When a line in the entries contains the word "width", copy that line in full.

[Records from a dataset]
──────────

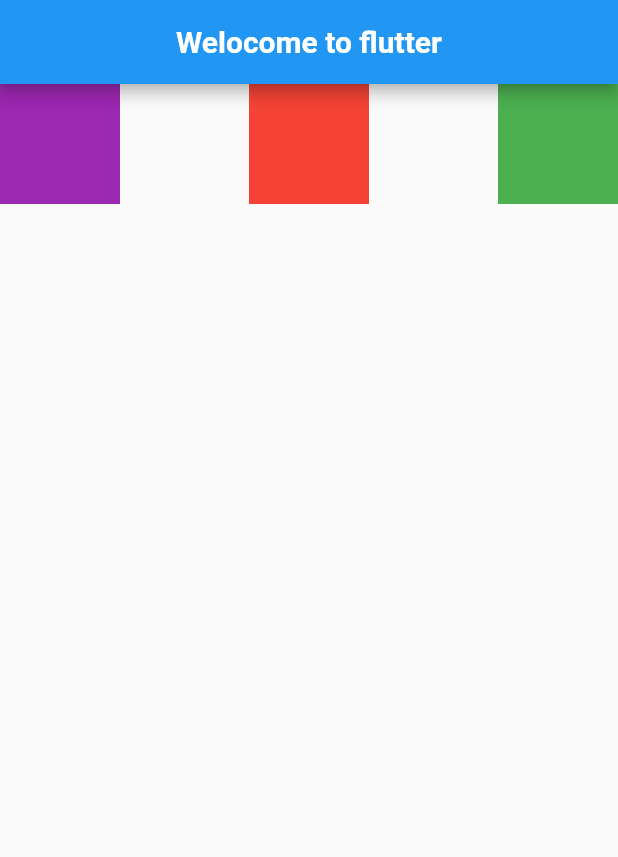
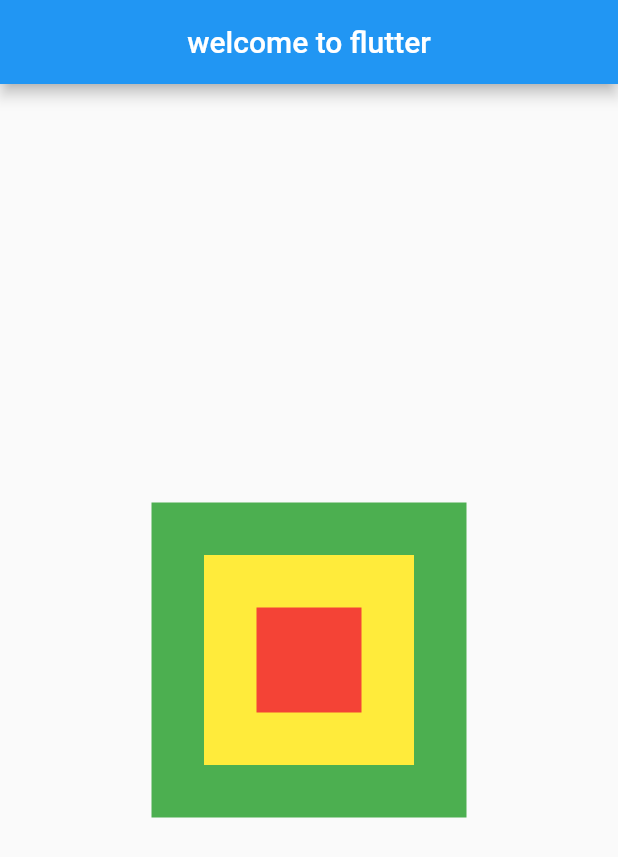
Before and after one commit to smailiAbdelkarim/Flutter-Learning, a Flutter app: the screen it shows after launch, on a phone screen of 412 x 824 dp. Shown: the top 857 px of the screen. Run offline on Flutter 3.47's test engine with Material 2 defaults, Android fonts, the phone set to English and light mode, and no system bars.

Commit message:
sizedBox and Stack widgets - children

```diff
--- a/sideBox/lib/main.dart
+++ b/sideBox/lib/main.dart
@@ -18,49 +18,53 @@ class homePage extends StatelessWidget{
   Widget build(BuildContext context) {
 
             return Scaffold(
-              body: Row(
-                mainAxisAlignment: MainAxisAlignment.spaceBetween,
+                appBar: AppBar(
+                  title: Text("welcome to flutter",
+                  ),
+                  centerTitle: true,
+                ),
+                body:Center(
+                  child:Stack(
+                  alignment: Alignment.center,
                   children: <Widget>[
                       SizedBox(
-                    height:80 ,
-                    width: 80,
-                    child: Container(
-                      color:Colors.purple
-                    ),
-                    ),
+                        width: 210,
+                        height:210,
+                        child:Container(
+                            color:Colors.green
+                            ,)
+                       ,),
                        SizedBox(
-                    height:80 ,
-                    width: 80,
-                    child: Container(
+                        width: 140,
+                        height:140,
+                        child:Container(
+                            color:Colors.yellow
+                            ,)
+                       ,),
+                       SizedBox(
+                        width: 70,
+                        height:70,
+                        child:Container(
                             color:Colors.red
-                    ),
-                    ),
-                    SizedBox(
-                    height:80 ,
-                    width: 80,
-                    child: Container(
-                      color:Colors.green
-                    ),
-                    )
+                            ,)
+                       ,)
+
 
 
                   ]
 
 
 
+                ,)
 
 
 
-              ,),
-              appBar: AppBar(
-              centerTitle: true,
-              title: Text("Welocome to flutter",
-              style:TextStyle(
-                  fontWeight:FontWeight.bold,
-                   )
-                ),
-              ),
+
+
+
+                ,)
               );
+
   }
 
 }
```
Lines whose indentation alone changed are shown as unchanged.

──────────

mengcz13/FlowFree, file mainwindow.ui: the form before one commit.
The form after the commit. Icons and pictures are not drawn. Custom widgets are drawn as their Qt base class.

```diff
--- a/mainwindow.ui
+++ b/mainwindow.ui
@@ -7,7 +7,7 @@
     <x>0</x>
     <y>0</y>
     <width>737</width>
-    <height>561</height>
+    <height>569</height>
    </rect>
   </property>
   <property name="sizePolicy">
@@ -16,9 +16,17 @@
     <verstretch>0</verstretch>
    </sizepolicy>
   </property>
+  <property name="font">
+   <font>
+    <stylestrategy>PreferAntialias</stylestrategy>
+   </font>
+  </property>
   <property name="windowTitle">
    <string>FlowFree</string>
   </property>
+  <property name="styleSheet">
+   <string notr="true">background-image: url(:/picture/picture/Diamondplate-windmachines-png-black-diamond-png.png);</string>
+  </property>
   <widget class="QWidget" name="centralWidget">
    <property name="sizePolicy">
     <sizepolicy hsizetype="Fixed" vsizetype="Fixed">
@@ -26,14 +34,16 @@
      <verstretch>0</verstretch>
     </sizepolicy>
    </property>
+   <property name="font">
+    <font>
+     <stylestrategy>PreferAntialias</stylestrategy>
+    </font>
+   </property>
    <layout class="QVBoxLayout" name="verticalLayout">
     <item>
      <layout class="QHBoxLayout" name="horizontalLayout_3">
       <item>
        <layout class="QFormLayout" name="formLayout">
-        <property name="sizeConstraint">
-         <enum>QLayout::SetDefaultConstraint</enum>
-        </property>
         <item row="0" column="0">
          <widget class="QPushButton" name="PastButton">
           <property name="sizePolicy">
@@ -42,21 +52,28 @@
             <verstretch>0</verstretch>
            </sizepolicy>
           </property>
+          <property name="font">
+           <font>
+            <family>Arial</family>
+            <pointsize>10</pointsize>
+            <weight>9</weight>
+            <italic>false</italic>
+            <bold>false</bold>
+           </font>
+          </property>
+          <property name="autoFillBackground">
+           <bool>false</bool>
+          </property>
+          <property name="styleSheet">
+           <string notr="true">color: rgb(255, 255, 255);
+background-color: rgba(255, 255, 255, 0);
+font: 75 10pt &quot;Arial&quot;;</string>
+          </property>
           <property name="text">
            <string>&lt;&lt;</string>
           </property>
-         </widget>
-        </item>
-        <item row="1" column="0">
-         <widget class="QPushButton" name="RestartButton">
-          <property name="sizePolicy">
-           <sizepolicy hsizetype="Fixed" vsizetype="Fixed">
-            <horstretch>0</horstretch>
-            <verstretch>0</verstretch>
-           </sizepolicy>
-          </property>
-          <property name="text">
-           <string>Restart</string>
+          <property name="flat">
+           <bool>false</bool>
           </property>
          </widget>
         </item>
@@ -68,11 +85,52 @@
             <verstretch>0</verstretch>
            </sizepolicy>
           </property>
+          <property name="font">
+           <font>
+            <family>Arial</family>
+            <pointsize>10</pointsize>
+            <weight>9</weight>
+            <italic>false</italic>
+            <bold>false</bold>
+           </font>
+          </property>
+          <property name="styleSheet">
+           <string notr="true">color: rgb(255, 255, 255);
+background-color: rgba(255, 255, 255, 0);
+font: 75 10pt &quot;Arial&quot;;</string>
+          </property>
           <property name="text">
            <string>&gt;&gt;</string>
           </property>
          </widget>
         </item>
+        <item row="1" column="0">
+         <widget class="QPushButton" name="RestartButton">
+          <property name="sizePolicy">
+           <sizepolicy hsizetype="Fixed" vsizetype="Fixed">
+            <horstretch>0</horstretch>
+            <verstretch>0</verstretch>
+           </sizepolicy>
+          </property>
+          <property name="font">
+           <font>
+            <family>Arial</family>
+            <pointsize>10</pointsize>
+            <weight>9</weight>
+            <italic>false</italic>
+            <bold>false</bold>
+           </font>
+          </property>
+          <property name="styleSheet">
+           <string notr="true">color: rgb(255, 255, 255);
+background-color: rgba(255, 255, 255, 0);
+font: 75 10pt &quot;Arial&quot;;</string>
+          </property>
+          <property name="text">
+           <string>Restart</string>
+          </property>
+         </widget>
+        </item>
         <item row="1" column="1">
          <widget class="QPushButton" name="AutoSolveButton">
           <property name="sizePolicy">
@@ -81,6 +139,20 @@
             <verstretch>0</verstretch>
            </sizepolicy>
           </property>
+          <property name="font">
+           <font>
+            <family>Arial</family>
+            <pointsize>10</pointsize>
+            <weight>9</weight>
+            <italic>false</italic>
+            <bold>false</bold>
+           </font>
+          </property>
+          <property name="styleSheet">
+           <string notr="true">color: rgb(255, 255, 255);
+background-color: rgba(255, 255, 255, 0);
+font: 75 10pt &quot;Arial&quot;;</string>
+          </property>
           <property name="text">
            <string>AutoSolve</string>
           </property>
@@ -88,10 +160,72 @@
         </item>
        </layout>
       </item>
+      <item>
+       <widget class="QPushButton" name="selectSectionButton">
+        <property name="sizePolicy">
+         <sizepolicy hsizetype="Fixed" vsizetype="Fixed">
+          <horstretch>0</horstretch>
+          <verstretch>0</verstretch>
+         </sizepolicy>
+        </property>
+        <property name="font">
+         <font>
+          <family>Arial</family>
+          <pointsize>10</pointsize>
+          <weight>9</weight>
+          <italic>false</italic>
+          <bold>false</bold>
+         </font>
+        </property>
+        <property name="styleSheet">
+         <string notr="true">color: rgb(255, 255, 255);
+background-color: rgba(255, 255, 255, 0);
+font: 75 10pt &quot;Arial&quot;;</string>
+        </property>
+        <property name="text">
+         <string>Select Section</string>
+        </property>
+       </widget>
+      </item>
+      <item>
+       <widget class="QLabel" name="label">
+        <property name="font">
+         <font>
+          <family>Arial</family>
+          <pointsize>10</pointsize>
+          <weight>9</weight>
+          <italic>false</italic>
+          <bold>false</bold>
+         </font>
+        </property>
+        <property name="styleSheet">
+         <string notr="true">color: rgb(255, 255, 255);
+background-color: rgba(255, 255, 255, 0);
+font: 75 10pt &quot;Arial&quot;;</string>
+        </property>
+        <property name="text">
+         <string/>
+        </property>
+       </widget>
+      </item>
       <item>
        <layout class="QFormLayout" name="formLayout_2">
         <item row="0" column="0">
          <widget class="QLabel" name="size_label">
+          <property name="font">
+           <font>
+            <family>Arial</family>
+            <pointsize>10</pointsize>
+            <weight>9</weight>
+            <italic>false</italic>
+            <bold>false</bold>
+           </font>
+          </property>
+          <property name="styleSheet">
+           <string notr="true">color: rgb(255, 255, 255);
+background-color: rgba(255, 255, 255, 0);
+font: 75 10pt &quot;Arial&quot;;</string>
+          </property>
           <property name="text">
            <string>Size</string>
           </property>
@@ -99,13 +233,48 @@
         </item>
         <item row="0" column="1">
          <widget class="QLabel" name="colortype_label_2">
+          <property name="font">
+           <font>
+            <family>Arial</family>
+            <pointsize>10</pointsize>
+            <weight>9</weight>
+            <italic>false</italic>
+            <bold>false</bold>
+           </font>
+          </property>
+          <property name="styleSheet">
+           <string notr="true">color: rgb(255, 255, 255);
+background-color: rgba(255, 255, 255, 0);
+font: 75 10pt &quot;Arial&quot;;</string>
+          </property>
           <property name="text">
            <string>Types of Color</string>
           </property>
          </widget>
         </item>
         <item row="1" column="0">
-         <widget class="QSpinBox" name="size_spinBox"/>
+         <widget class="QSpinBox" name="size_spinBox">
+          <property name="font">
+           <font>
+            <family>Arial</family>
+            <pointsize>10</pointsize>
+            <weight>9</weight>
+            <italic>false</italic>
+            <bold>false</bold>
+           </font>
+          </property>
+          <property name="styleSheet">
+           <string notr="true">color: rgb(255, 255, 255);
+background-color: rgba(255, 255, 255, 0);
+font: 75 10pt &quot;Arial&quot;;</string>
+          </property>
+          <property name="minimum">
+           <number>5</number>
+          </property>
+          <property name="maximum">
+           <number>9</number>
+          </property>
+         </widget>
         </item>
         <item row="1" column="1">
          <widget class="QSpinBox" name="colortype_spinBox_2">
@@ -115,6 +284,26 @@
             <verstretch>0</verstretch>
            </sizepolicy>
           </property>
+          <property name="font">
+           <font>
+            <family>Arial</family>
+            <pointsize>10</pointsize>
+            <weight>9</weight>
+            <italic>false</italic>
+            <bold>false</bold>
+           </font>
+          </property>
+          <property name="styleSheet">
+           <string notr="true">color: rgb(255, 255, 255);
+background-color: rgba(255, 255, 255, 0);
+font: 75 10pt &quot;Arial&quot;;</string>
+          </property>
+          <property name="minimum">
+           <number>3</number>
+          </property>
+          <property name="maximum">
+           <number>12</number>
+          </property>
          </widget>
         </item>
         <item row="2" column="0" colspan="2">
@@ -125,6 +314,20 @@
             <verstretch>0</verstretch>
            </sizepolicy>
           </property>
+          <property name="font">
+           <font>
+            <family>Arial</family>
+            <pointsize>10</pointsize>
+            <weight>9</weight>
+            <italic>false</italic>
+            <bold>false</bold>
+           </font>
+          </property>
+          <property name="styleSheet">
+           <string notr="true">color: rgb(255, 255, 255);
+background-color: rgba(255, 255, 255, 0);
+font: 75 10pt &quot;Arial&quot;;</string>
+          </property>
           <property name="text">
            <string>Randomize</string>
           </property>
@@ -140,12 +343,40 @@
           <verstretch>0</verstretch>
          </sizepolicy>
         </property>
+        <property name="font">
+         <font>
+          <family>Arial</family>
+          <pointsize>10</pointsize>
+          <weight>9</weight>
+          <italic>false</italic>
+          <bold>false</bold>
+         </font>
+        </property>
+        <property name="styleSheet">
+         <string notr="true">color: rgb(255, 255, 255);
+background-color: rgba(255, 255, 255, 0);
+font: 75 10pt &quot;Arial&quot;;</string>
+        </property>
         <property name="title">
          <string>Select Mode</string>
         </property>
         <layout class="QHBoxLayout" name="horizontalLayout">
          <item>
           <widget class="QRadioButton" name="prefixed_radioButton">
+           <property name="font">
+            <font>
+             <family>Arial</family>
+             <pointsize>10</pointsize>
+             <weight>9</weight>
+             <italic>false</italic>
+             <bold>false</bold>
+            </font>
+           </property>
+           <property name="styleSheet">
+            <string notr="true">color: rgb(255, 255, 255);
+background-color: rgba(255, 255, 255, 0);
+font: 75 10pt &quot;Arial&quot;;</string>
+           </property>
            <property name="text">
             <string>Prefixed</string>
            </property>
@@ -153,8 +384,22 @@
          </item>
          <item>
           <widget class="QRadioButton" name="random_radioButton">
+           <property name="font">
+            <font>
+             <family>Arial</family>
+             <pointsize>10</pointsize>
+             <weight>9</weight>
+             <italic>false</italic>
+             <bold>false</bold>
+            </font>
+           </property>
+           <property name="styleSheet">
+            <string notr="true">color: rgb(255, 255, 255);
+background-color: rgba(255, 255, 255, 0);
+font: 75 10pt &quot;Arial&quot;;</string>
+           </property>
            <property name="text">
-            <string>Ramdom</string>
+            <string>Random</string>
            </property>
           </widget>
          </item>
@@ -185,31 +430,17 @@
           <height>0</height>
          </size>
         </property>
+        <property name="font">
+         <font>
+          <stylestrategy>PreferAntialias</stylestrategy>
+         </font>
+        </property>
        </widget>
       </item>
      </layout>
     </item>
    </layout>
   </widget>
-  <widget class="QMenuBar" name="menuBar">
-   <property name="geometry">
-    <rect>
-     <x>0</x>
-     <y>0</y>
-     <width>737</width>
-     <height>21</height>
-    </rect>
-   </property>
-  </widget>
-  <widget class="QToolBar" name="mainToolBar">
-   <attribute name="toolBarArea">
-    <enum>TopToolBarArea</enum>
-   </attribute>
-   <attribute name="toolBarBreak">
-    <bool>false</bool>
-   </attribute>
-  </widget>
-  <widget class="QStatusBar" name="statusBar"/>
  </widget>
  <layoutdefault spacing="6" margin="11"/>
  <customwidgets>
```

──────────

Task output
-                    width: 80,
+                        width: 210,
-                    width: 80,
+                        width: 140,
+                        width: 70,
-                    width: 80,
     <width>737</width>
-     <width>737</width>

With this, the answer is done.